▶ TASK TO CARRY OUT
Find how many lines of the entries contain the word "Code", then report that figure alone.

▶ RECORDS SHOWN
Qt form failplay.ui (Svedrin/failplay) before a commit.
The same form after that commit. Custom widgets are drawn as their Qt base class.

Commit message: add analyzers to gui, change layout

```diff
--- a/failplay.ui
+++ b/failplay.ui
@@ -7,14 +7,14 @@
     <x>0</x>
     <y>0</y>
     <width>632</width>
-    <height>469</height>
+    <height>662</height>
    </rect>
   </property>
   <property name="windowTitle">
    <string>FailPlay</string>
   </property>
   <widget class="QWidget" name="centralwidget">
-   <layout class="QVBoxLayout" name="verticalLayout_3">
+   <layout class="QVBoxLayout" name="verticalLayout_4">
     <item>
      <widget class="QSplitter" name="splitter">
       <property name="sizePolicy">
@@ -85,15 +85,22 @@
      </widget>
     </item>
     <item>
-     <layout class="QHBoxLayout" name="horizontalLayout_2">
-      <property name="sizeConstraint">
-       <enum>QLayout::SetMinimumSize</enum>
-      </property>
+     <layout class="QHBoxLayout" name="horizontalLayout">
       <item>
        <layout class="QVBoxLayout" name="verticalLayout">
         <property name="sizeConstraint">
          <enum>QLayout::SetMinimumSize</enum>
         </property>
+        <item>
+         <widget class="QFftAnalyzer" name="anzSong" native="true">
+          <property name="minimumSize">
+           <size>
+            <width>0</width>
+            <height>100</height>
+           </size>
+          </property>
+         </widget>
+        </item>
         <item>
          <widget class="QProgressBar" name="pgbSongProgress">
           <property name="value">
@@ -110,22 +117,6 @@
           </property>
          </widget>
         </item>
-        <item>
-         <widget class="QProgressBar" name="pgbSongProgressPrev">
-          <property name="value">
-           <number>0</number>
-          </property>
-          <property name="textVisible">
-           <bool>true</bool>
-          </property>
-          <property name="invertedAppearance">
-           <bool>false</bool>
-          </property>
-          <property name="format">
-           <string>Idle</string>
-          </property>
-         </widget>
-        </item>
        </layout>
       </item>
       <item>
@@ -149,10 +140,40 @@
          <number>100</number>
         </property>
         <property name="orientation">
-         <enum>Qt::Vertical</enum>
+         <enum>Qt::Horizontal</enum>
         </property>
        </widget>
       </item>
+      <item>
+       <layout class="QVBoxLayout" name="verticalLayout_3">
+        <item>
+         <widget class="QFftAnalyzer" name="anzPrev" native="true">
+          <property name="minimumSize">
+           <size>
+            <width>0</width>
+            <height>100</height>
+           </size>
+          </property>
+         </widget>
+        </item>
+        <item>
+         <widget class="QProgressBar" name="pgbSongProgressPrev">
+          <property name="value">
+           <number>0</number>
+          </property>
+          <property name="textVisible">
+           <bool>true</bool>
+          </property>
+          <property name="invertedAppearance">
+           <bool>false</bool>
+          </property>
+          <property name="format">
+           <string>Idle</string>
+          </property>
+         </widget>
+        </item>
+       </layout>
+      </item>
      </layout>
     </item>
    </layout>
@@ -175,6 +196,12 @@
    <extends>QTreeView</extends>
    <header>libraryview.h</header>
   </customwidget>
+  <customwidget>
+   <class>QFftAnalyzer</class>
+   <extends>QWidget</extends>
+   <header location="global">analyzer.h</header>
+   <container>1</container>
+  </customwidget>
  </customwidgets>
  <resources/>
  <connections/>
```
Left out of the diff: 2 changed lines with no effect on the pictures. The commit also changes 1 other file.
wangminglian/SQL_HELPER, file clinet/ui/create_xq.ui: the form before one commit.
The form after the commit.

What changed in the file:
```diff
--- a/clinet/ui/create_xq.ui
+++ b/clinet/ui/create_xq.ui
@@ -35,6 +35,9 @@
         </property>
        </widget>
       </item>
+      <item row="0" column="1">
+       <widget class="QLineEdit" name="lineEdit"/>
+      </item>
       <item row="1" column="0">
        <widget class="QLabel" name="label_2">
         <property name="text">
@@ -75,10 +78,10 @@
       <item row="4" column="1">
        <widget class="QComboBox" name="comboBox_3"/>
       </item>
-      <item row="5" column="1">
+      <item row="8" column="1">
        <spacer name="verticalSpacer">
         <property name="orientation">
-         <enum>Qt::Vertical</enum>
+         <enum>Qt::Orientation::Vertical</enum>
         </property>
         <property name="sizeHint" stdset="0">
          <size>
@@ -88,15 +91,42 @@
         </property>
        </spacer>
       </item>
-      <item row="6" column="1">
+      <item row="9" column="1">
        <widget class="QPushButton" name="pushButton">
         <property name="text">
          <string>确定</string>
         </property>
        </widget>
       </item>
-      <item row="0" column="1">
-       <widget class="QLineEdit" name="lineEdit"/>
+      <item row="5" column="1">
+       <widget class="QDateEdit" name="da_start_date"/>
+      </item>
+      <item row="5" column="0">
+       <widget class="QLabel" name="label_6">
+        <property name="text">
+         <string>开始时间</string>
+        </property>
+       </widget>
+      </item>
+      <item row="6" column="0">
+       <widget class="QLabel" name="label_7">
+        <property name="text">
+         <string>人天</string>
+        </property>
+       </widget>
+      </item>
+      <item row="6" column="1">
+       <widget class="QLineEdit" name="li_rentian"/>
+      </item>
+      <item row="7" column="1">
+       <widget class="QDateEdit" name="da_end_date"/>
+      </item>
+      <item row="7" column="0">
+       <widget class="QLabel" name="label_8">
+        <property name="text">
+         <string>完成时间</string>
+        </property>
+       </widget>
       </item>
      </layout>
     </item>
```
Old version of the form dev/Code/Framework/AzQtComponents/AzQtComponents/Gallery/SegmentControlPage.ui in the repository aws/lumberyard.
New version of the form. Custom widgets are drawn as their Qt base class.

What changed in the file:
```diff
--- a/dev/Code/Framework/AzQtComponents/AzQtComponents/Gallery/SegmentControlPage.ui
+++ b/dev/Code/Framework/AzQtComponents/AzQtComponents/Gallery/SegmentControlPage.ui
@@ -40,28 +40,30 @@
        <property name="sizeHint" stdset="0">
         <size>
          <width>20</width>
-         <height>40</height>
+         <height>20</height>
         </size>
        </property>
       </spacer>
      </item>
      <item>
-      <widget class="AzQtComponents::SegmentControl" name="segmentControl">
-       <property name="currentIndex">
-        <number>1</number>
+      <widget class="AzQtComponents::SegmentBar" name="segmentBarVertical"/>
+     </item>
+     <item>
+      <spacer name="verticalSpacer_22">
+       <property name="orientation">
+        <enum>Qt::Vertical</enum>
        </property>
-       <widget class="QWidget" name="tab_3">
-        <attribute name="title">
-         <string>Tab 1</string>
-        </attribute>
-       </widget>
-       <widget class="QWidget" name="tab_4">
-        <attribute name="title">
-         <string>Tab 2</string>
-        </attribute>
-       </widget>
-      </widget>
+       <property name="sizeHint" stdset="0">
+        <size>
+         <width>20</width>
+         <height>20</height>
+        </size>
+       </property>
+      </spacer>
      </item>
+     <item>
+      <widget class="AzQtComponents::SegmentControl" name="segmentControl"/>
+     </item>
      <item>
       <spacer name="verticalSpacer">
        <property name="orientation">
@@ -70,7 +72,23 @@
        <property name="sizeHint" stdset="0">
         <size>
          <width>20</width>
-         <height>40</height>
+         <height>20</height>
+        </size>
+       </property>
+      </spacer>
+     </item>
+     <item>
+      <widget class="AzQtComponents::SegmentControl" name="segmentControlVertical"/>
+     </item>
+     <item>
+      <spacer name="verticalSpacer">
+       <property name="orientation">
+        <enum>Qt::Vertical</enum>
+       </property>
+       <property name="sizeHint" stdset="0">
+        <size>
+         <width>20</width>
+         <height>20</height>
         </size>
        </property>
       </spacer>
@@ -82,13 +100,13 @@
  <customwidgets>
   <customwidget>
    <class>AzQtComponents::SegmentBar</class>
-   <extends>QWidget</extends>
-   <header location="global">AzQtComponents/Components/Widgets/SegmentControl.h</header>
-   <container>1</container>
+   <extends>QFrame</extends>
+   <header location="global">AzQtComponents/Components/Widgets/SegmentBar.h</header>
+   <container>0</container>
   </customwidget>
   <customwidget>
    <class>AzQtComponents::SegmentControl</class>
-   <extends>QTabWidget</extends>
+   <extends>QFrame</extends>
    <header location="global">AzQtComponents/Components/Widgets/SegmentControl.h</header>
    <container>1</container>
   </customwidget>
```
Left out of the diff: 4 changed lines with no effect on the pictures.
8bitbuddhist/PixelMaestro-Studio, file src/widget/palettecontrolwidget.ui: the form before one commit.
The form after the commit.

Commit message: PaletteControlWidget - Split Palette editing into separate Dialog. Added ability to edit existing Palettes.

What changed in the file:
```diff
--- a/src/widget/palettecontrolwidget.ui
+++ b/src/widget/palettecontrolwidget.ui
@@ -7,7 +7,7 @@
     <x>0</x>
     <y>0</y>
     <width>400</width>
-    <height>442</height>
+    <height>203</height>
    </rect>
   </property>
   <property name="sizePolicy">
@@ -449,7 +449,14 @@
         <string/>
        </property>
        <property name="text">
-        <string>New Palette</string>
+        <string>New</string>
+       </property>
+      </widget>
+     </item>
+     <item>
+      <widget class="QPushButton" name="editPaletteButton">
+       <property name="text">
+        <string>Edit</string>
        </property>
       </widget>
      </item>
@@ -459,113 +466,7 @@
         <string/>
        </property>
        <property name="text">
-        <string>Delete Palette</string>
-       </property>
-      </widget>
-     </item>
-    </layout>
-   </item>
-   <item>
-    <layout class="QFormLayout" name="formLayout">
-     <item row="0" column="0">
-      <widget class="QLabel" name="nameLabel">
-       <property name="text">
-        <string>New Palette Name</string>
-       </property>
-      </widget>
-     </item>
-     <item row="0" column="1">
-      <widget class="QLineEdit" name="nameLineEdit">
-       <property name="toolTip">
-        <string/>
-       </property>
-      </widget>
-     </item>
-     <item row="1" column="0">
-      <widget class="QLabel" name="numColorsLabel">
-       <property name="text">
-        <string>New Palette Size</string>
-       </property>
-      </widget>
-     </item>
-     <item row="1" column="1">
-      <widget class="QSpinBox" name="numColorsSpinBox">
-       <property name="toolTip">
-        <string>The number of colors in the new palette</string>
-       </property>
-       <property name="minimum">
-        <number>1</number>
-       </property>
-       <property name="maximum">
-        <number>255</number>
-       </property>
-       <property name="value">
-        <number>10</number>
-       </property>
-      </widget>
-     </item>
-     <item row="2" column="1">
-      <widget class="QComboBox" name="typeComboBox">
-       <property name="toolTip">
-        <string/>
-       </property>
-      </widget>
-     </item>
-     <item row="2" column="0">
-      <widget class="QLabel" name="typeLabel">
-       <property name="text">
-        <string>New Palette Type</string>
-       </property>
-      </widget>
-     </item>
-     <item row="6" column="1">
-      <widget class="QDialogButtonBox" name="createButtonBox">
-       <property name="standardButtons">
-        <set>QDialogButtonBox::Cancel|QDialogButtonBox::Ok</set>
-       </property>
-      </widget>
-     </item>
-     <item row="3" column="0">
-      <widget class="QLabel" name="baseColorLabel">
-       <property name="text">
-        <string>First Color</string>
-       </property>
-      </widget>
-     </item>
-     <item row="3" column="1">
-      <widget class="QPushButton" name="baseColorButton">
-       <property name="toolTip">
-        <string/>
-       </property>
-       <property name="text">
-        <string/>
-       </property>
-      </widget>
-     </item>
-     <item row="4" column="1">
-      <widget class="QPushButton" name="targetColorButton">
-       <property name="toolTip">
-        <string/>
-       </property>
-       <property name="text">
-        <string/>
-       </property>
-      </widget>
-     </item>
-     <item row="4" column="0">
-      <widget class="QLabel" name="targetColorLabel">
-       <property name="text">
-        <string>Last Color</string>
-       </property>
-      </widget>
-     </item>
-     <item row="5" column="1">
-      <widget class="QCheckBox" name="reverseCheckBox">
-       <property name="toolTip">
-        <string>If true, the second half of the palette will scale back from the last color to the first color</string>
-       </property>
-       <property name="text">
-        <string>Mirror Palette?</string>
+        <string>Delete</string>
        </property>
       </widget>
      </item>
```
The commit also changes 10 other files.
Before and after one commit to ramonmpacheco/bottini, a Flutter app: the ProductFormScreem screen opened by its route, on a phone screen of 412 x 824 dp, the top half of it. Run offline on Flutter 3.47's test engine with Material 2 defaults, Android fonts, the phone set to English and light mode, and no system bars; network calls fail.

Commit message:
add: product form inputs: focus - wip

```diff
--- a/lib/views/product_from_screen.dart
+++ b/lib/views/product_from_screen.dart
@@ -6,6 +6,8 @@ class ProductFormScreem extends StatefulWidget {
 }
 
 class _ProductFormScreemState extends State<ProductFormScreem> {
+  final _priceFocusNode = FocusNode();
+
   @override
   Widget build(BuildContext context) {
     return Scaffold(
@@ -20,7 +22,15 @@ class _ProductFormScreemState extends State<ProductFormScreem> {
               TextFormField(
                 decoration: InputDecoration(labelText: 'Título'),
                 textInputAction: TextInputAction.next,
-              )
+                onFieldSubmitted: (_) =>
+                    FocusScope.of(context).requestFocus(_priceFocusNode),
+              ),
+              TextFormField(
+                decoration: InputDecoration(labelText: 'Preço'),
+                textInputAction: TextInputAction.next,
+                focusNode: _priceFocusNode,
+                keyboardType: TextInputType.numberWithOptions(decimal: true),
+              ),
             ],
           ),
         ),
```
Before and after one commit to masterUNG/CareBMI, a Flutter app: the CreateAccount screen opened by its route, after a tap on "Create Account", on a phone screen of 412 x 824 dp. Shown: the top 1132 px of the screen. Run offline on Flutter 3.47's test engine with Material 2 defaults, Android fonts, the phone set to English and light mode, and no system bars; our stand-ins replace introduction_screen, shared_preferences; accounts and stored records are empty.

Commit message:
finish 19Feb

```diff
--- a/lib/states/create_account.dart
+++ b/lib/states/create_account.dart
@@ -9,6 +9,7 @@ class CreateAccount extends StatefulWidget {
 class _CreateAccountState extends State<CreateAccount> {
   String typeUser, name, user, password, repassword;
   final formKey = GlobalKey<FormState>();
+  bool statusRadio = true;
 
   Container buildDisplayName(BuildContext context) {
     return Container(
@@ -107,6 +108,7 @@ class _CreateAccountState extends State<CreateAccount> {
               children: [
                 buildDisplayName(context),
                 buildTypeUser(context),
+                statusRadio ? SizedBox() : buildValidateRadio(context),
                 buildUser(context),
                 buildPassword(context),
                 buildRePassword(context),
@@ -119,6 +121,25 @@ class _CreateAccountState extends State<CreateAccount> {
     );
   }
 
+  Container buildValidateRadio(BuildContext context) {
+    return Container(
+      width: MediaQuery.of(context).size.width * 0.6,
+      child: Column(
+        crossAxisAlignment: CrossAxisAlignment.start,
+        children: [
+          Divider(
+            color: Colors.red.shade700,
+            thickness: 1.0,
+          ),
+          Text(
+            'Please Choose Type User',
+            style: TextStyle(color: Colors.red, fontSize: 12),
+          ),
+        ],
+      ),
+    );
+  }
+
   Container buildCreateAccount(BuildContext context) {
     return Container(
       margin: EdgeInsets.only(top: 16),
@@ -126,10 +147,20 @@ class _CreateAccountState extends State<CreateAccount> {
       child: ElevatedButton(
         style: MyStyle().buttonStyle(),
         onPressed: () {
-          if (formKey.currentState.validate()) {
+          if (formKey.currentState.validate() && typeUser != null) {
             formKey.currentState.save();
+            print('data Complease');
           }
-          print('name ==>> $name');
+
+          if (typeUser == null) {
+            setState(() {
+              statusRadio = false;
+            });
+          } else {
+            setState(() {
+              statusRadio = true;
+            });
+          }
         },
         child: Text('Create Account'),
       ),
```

▶ EXERCISE SOLUTION
3